As laid down in the UNWTO Framework Convention on Tourism Ethics, the sector has a duty to promote the rights of the most vulnerable groups such as women, indigenous people and people with disabilities.
“Tourism activities should respect the equality of men and women; they should promote human rights and, more particularly, the individual rights of the most vulnerable groups, notably children, the elderly, persons with disabilities, ethnic minorities and indigenous peoples.”
UNWTO Framework Convention on Tourism Ethics
Article 5, paragraph 2
When we talk of designing sustainability into tourism recovery programs, we must acknowledge that sustainability cannot be achieved until all vulnerable groups are embraced fully into the new design.
UNWTO has developed the following measures in collaboration with relevant international, national and local partners to help governments and businesses craft an inclusive response to COVID-19, ensuring that no one is left behind.
COVID-19 & WOMEN IN TOURISM
As a sector with a majority female workforce worldwide (54%) and most women in low-skilled or informal work, women will feel the economic shock to tourism caused by COVID-19 quickest and hardest. These women must be included in immediate mitigation measures.
Looking ahead, the recovery of the sector presents a golden opportunity for tourism to build on the huge strides forward it has taken in women’s empowerment by reducing barriers to entry, elevating female employees recovery efforts, increasing protections and reporting how the effects of the pandemic are affecting men and women in tourism differently.

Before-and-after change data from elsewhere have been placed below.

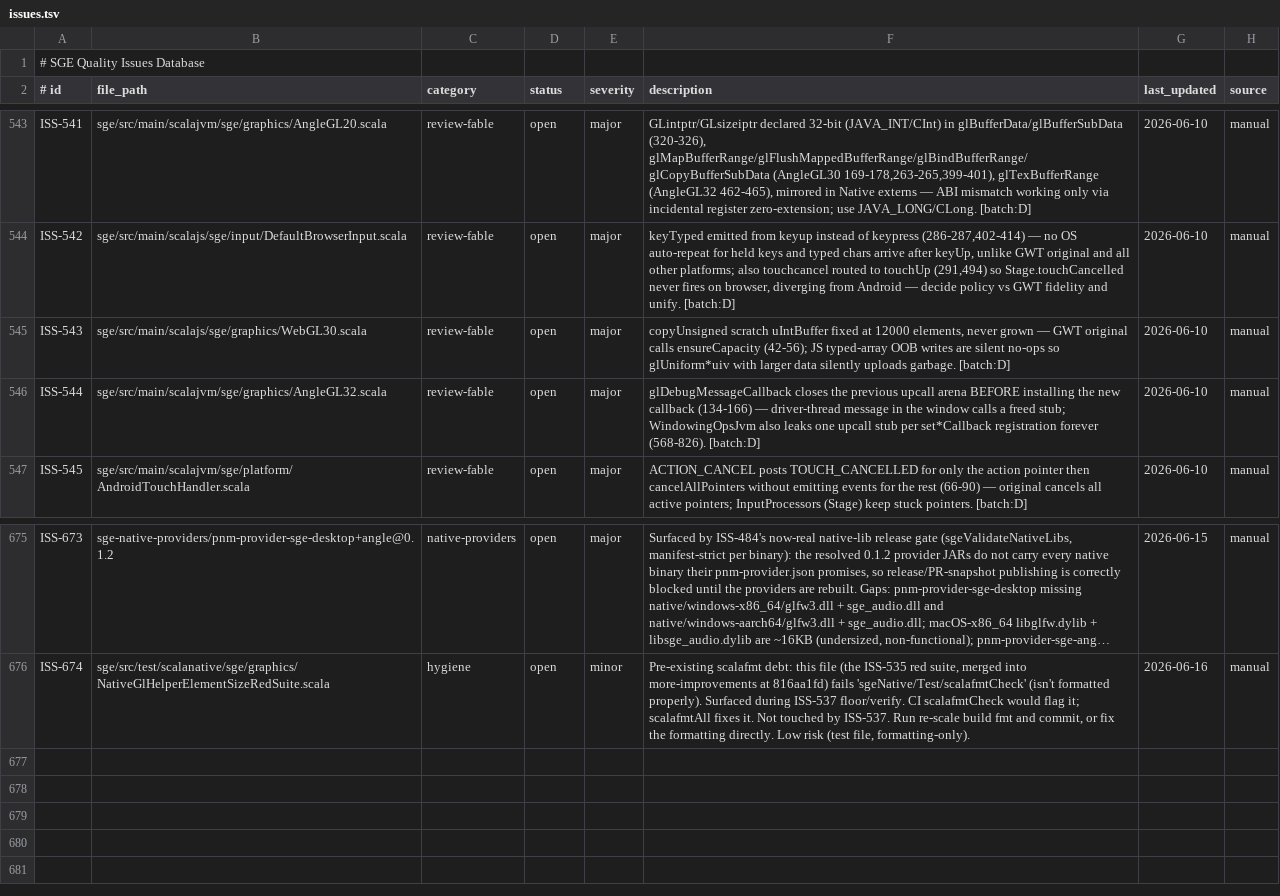
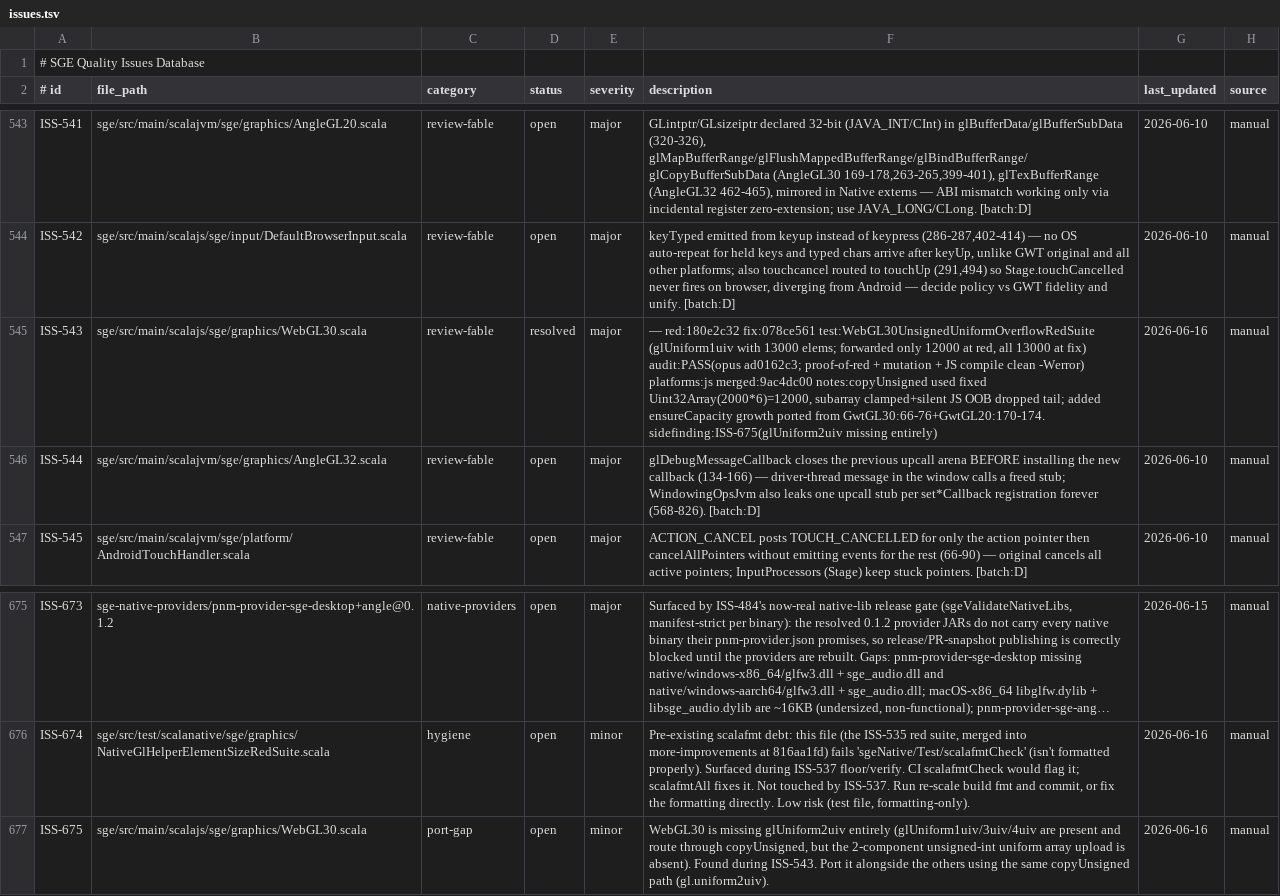
Before and after one commit to kubuszok/sge, a TSV file: .rescale/data/issues.tsv, drawn as a sheet; only a part is shown, gaps mark what is left out; long unchanged cells end in …; the diff names each change by its address in the sheet, - before the commit and + after, or states it on an @@ line.

Commit message:
Issues DB + ratchet: resolve ISS-543 (WebGL30 ensureCapacity); file ISS-675 (glUniform2uiv gap); open_review 28->27 (ISS-549 still in bounce)

```diff
--- a/.rescale/data/issues.tsv
+++ b/.rescale/data/issues.tsv
-D545 (status): open
+D545 (status): resolved
-F545 (description): copyUnsigned scratch uIntBuffer fixed at 12000 elements, never grown — GWT original calls ensureCapacity (42-56); JS typed-array OOB writes are silent no-ops so glUniform*uiv with larger data silently uploads garbage. [batch:D]
+F545 (description): — red:180e2c32 fix:078ce561 test:WebGL30UnsignedUniformOverflowRedSuite (glUniform1uiv with 13000 elems; forwarded only 12000 at red, all 13000 at fix) audit:PASS(opus ad0162c3; proof-of-red + mutation + JS compile clean -Werror) platforms:js merged:9ac4dc00 notes:copyUnsigned used fixed Uint32Array(2000*6)=12000, subarray clamped+silent JS OOB dropped tail; added ensureCapacity growth ported from GwtGL30:66-76+GwtGL20:170-174. sidefinding:ISS-675(glUniform2uiv missing entirely)
-G545 (last_updated): 2026-06-10
+G545 (last_updated): 2026-06-16
+row 677: ISS-675 | sge/src/main/scalajs/sge/graphics/WebGL30.scala | port-gap | open | minor | WebGL30 is missing glUniform2uiv entirely (glUniform1uiv/3uiv/4uiv are present and route through copyUnsigned, but the 2-component unsigned-int uniform array upload is absent). Found during ISS-543. Port it alongside the others using the same copyUnsigned path (gl.uniform2uiv). | 2026-06-16 | manual
```
Also changed, not shown: .rescale/data/remediation-baseline.tsv.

Aid for informal workers: Women’s employment in tourism is dominated by informality. The instability and lack of legal protections inherent to informal employment therefore leave women particularly exposed to the sharp downturn in tourism trade and receipts. Stimulus and aid packages must ensure that people in informal employment are eligible for relief and support measures to avoid adversely disadvantaging the female workforce.